** Data extract follows **
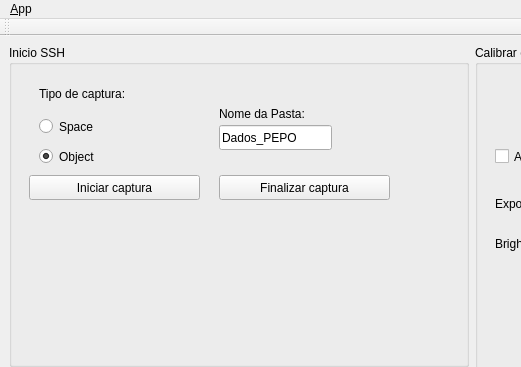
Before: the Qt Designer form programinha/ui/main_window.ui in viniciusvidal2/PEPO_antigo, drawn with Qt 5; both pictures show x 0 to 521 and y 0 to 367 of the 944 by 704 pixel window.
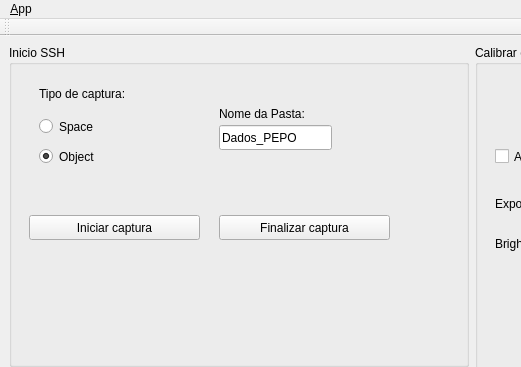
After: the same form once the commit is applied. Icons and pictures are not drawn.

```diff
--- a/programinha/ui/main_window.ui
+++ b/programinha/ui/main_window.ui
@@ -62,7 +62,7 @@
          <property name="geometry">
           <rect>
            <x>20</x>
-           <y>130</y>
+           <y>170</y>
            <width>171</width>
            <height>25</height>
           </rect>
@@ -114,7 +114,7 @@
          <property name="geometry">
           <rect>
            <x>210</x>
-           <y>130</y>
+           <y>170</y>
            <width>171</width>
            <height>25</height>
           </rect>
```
** End of Data extract **
Task: Only the records themselves, retyped exactly, belong in the answer; please leave all images behind.

Exercise result:
Before: the Qt Designer form programinha/ui/main_window.ui in viniciusvidal2/PEPO_antigo, drawn with Qt 5; both pictures show x 0 to 521 and y 0 to 367 of the 944 by 704 pixel window.
After: the same form once the commit is applied. Icons and pictures are not drawn.

```diff
--- a/programinha/ui/main_window.ui
+++ b/programinha/ui/main_window.ui
@@ -62,7 +62,7 @@
          <property name="geometry">
           <rect>
            <x>20</x>
-           <y>130</y>
+           <y>170</y>
            <width>171</width>
            <height>25</height>
           </rect>
@@ -114,7 +114,7 @@
          <property name="geometry">
           <rect>
            <x>210</x>
-           <y>130</y>
+           <y>170</y>
            <width>171</width>
            <height>25</height>
           </rect>
```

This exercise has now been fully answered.